ENTRIES SUPPLIED:

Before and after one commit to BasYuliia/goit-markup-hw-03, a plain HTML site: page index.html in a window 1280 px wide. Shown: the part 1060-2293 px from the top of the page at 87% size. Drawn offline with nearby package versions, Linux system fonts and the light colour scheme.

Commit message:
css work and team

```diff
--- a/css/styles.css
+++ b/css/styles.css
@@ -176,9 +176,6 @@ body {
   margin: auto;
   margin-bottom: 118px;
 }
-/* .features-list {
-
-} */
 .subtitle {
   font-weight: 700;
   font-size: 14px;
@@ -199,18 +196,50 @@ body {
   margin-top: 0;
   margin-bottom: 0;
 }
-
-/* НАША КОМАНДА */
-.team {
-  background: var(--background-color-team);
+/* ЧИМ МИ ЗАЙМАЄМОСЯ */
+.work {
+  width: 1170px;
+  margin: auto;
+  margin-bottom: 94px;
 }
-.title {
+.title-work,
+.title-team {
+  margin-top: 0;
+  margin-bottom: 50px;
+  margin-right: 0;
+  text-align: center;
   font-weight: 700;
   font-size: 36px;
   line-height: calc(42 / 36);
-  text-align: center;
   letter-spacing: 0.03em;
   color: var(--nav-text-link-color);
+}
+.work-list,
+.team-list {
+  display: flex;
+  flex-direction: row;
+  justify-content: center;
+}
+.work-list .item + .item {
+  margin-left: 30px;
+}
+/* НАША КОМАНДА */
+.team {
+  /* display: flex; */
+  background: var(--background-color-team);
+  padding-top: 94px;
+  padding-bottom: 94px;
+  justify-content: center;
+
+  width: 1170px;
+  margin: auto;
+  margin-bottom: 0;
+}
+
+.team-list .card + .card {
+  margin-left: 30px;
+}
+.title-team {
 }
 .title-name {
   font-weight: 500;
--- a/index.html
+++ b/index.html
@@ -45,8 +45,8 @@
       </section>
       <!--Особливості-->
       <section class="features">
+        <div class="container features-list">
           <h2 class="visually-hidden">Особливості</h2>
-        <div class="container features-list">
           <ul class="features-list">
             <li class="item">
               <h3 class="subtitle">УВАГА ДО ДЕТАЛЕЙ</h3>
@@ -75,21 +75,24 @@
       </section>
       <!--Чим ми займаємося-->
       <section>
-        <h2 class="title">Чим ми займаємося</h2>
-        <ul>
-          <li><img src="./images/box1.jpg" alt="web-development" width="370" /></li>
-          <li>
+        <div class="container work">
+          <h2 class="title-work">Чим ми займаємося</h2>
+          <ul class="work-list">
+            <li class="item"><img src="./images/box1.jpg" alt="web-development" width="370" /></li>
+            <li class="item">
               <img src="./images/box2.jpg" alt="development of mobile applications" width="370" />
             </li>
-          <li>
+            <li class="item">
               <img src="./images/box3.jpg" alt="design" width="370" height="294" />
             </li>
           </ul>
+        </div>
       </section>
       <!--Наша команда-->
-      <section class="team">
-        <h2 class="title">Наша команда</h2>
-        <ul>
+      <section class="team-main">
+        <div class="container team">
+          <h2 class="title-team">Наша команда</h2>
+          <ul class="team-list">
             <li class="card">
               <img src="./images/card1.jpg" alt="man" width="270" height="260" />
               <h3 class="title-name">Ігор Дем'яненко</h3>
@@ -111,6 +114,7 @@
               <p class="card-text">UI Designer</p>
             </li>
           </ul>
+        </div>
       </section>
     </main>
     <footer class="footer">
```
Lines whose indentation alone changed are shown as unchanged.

THE TASK:
Every line that contains "background" should be copied out of the data.

OUTPUT OF THE TASK:
-  background: var(--background-color-team);
+  background: var(--background-color-team);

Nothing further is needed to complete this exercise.